Gangbusters. “Apartment construction [is] going gangbusters.” The Business Journal reported in August. Another recent report by this source cited “a wave of apartment projects planned across the Triad, where apartment developers and non-apartment developers alike are diving into the market.” By Reis’ count, the 230 market-rate units that completed construction in 2011 will be followed by 967 in five projects all told in 2012, all of which had delivered per the date of this report. Moreover, 1,485 units in nine more were under construction as of late September, mainly without specified completion dates. Others are moving forward in the planning pipeline (see below). The total could be revised upward: Reis’ second quarter analysis calls for the completion of nearly 1,140 market-rate apartments next year.
From a statistical point of view, the vacancy rate is not sufficiently low that the market could withstand an onslaught of new development without strain if absorption does not keep up. Reis put the second quarter rate at 7.3%, up 20 basis points for the period, down 110 year-over-year. Net absorption accompanying the 871 units counted as the first half 2012 construction completion total was favorable at 918 units. Respective completion and net absorption totals for the second quarter alone were 631 and 428 units. The question turns to the future of demand. While the latest forecast calls for a 2012 net absorption total of 1,720 units, data for July and August added little help: that two-month sum was only 14 units (amid no new supply deliveries). Rent growth, meanwhile, must be considered as one of the factors contributing to the new wave of development. The modest losses suffered by the average asking and effective rates in 2009 were redeemed by the end of 2010. Growth has accelerated since. At $681 and $640 per month, respective rates for the latest quarter were up 1.0% and 1.4% since year-end (with second quarter seeing nearly all of the growth) following gains of 2.0% and 2.4% in 2011. July-August followed with increases of 0.3% for both rates.
The largest project to complete construction in 2012 will be the 360-unit Hayleigh Village complex in Greensboro which delivered in April. A June 2012 start, meanwhile, is indicated for the 190-unit Lofts on Little Creek in Winston-Salem. The 264-unit Wendover at Meadowood broke ground in February in Greensboro. In addition, there have been several recent announcements. As reported by the regional Business Journal in late September, the “final piece of a rezoning process that began in 2010” has fallen into place for Octagon Partners’ “plans to invest about $20 million to convert the historic Mock-Judson-Voehringer hosiery mill [in Greensboro] into 150 loft-style [luxury] apartments.” New to Reis’ list of planned and proposed projects is The Edge, a 166-unit endeavor intended for Winston-Salem. As of mid-September, the project was awaiting final approval from the city, the Journal reported at the time. A 136-unit project on the current site would be razed. Also in September, Greensboro approved a proposal for a $20 million, 200-unit property near the Friendly Center. Developer Lomax Properties had previously intended a $55 million, 100-unit condo project for the site. In addition, economic growth has positioned the town of Kernersville as a new hot spot for apartment development.

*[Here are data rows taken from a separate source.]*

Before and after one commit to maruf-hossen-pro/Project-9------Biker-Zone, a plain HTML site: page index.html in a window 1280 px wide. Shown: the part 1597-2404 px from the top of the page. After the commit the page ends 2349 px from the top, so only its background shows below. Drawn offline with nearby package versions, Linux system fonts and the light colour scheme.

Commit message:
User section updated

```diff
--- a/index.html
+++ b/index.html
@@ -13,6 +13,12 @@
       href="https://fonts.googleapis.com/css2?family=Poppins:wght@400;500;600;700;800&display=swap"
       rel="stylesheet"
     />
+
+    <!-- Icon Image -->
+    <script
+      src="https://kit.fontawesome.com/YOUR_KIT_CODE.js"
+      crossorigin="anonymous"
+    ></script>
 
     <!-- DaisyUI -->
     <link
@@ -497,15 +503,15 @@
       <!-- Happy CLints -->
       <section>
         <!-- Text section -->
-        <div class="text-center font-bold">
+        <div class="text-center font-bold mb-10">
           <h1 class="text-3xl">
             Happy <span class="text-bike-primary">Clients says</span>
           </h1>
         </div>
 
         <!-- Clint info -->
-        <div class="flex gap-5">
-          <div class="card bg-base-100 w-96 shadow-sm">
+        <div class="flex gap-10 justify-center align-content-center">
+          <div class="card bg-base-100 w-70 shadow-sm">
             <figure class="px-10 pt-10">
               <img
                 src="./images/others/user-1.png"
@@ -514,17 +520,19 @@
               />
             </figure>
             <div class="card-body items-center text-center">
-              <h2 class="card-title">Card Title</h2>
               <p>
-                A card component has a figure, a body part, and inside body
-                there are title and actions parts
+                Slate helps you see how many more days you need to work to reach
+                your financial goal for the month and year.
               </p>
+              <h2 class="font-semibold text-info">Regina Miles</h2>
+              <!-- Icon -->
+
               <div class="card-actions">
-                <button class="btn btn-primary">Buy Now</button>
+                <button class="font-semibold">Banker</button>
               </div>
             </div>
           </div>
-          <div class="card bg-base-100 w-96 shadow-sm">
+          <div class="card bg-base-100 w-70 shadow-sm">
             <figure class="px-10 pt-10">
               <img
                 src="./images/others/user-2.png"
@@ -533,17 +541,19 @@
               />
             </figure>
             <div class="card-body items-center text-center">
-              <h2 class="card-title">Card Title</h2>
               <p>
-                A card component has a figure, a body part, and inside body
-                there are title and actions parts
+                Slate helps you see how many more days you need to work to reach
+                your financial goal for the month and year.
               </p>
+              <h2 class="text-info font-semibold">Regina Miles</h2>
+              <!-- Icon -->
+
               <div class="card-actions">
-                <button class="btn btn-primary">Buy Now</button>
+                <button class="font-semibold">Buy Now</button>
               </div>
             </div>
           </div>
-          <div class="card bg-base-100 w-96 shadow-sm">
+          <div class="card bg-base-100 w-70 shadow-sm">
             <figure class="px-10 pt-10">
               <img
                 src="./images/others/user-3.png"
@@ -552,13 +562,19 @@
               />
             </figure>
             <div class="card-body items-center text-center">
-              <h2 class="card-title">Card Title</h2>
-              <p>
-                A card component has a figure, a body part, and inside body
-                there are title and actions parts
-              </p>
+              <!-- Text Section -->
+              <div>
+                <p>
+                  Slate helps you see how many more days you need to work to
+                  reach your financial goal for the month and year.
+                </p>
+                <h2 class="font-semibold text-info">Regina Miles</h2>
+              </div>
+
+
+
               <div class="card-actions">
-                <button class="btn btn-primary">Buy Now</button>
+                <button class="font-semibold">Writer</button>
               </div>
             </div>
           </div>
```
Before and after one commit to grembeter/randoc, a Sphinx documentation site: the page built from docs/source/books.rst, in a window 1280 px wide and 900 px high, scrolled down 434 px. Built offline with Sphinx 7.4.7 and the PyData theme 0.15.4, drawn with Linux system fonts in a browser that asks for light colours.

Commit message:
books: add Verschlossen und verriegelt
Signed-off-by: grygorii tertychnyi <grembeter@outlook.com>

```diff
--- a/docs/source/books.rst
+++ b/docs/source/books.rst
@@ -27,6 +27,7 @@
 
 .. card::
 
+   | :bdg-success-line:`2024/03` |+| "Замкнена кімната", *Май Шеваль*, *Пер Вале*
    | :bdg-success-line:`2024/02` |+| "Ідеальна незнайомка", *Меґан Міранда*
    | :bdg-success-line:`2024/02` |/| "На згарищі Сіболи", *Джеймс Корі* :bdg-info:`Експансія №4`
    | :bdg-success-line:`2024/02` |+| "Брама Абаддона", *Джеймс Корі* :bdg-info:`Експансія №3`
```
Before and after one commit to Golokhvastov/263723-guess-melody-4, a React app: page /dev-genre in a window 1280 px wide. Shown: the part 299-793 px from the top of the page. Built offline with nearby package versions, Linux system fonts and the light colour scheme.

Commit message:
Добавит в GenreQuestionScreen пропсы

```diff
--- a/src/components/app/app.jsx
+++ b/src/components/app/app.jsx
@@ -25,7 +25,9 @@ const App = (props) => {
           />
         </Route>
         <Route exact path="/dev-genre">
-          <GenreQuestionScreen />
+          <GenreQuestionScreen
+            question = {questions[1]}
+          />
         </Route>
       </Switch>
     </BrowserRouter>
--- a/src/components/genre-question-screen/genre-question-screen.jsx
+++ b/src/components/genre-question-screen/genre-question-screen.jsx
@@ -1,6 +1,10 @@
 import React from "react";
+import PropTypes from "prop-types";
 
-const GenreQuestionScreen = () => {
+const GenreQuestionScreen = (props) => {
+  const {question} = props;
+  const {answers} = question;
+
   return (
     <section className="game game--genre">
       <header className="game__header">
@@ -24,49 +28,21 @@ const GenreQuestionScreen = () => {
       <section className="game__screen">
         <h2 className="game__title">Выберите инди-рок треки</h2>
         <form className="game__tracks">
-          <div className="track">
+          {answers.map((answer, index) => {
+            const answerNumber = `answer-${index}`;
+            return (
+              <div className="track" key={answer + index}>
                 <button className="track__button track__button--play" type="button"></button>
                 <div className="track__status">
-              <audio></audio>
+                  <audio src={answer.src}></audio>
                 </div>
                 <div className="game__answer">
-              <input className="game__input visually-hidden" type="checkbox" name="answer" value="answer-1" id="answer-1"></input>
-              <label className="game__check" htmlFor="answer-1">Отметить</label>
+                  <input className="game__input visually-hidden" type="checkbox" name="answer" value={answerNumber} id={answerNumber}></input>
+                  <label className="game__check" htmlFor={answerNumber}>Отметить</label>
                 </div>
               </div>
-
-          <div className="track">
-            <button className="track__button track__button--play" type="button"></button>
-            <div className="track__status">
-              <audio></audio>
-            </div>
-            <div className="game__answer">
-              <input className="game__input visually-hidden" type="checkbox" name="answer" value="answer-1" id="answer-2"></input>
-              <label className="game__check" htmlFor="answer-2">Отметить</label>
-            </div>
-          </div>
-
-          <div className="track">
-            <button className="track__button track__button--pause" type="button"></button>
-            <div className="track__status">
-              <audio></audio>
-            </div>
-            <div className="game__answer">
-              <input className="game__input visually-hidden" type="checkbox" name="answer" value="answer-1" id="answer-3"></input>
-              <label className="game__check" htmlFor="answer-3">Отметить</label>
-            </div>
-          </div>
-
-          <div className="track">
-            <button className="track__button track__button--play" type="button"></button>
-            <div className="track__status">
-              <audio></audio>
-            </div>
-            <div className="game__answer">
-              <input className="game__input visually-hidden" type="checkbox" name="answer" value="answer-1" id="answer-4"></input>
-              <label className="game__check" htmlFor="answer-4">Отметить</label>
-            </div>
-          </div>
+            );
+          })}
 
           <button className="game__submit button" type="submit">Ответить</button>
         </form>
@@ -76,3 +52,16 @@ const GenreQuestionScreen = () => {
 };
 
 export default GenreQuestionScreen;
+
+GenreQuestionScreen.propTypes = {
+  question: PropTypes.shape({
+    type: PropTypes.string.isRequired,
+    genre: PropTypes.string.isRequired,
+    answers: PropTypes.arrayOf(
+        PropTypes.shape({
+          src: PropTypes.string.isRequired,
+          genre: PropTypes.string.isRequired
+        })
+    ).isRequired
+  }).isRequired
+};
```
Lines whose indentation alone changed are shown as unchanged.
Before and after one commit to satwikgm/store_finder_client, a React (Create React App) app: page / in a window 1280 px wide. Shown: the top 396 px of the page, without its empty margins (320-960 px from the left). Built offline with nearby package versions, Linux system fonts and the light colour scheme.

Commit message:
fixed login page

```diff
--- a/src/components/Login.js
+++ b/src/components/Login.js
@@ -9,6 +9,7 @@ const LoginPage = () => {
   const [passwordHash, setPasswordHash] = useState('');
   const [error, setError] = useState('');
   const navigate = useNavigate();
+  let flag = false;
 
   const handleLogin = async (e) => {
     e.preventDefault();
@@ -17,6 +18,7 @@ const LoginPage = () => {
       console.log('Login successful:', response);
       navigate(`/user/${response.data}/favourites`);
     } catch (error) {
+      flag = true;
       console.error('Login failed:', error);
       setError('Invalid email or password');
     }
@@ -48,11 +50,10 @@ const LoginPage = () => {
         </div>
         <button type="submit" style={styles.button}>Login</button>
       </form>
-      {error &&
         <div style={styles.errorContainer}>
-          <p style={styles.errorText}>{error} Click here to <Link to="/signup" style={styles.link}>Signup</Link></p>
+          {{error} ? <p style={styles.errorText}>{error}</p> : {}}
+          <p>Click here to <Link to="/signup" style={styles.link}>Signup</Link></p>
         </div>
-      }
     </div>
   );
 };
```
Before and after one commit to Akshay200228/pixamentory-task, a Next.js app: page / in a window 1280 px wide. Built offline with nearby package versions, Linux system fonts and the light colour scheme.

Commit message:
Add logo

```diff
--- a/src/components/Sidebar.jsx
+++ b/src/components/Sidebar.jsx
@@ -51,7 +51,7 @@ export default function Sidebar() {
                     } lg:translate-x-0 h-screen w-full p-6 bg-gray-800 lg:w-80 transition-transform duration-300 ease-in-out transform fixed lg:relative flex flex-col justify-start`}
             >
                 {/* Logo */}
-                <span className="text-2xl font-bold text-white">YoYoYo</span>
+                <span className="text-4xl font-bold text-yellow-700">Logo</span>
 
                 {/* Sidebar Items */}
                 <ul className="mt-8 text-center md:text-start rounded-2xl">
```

Although July and August were sluggish, Reis expects demand to measure up to any challenges posed by new supply. An ongoing decline in the vacancy rate is expected along with persistent positive rent growth at increasing rates.